Diego S., a wealthy Latin American media executive, travels frequently on business between his home city in South America and New York City. He usually prefers to take a flight with a Miami stopover rather than one of the two daily NYC bound non-stops. The Miami stop is not about visiting relatives or even shopping, however. Rather, Diego takes the Miami stop to visit his private banker, who works for a large, European investment bank that serves wealth clients around the world via their offices in Southern Florida.
Diego is not alone. Latin American elites, rich Asians, and a surprisingly large number of moderate income Europeans have long used U.S. banks as a place to hide their wealth from the grabbing hand of home-country tax collectors. With $3 trillion of deposits in U.S. banks held by non-residents, America is by far the world’s biggest “off-shore” banking center. U.S. banks offer far more than secure deposits and convenience. They also offer a surprisingly high degree of secrecy. According to the Tax Justice Network, an advocacy organization promoting transparency and disclosure in international finance, the U.S. ranks 5th in the world in terms of banking secrecy, ahead of Panama, the British Virgin Island, Bermuda and other well-known tax havens.

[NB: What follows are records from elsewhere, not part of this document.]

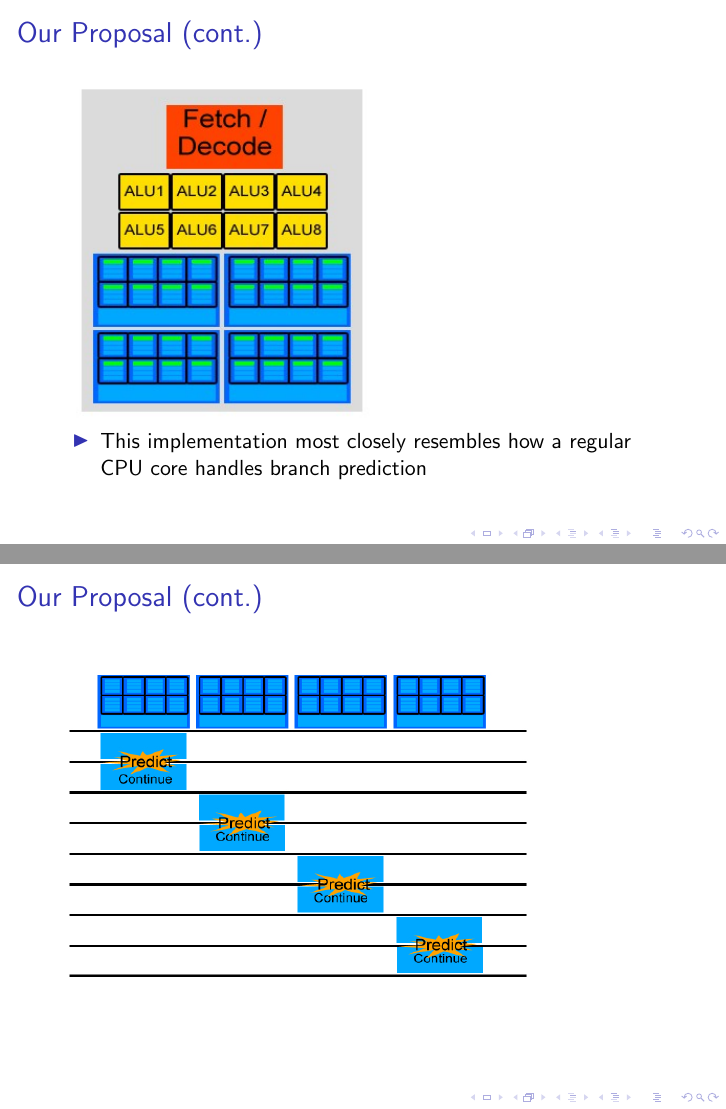
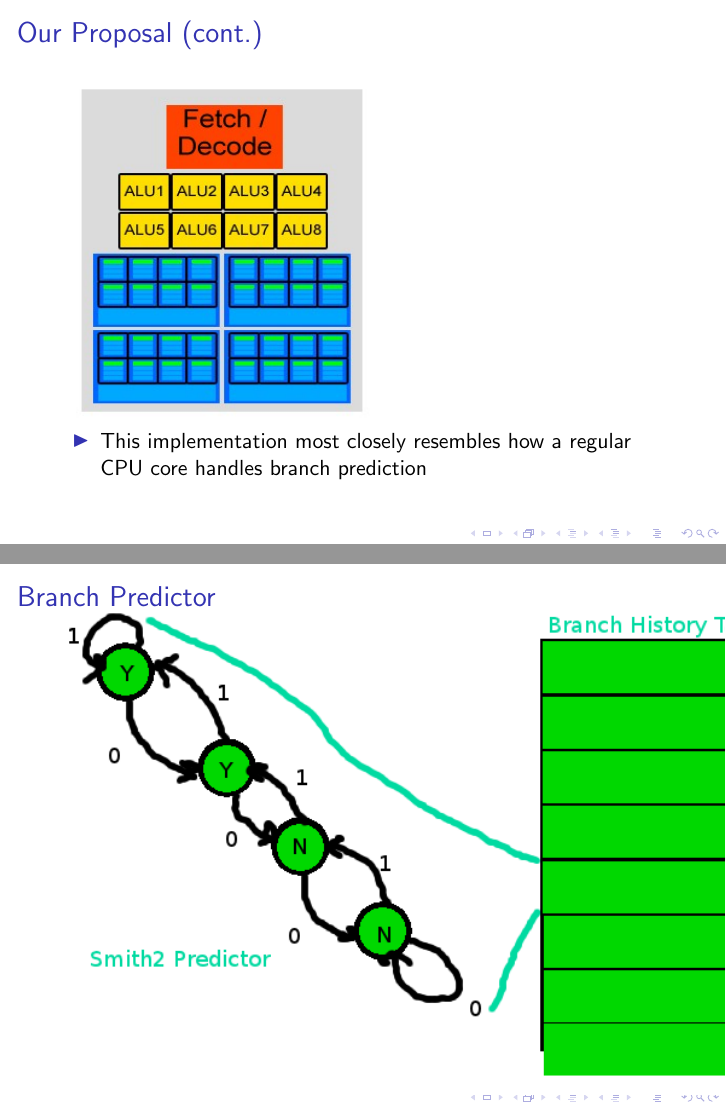
Before and after one commit to ClientSelection/gpgpu-predict, LaTeX slides (doc/presentation.tex): pages 22 and 23 of 23 before the commit and pages 22 and 23 of 24 after it, joined at a grey line. Compiled offline with pdfLaTeX.

Commit message:
Branch Predictor

```diff
--- a/doc/presentation.tex
+++ b/doc/presentation.tex
@@ -281,6 +281,16 @@
 \end{frame}
 
 \begin{frame}
+    \frametitle{Branch Predictor}
+    \includegraphics[height=.9\textheight]{bht.png}
+    \begin{itemize}
+     \item Limited Kernel Size.  Max 16k instructions.
+     \item 16k BHT entries==no collisions.  4KiB of memory.
+    \end{itemize}
+\end{frame}
+
+
+\begin{frame}
 	\frametitle{Our Proposal (cont.)}
 	\begin{tabular}{c}
 		\includegraphics[width=.75\textwidth]{GPU-predict-context.jpg}
```
Also changed, not shown: doc/bht.png (added).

The deepest irony in the America-as-offshore-banking-center story is that the U.S. has been waging war against the rest of the world’s offshore banking industry since 2010, when the Congress passed the FATCA (Foreign Account Tax Compliance Act). FATCA is a complex law of breathtaking, imperial scope that compels virtually every financial institution outside the United States to ferret out U.S. taxable persons and report on their assets directly to the IRS. The ostensible aim is to limit tax fraud.
FATCA has been met with a storm of protest by American expats and foreign banks that face staggering costs associated with compliance with the FATCA mandates. Foreign governments have balked at the implicit U.S. imposition on their domestic banking industries and have pushed back again FATCA provisions that violate their privacy laws. Within the U.S. the law has raised very little critical scrutiny, presumably because it overtly affects few significant domestic political constituencies.
However, domestic criticism of FATCA is finally starting to coalesce. To understand why, follow the money. Until now, FATCA’s huge institutional compliance costs were imposed almost completely on foreign banks – not a powerful lobby in the halls of the U.S. Congress. However, the task of getting these banks’ governments to allow them to comply fell to the U.S. Treasury Department. To sooth the ire of foreign partners, Treasury began negotiating a series of so-call IGAs – Inter-Governmental Agreements. These agreements basically commit both countries to swap bank information on citizens or residents of each other’s countries.
Such agreements would clearly threaten the U.S. offshore banking industry. Suddenly, the U.S. banking industry and its lobbyists in Washington are taking notice. The first shot across the bow came in the form a letter to President Obama signed by the entire congressional delegation of Florida condemning the IGAs as reaching beyond the scope of congressional intent. Then, much more ominously, on July 3, 2013, Representative Bill Posey (R-Florida) wrote a strongly worded letter to the new Treasury Secretary Jack Lew insisting that Treasury was exceeding its authority in negotiating IGAs. The letter goes on to say that the need for the IGA reflects deep flaws in FATCA itself and that the law “must be either substantially amended or repealed.”
Given Posey’s role in the House Financial Services Committee, his voice represents a significant new and potentially fatal blow to the whole FATCA project. These developments should be encouraged as FATCA itself is one of the most stunningly arrogant pieces of legislation to come out of Congress in years. In demanding that banks around the world sign on as IRS enforcement agents, it meaningfully undermines the attractiveness of U.S. financial assets and is creating very serious difficulties for Americans abroad. It has taken the FATCA debacle for Congress to recognize America is one of the world biggest off-shore tax havens. The U.S. hypocrisy on this issue is so blatant it is now even causing some in Congress to blush. Let us hope there is enough to kill FATCA.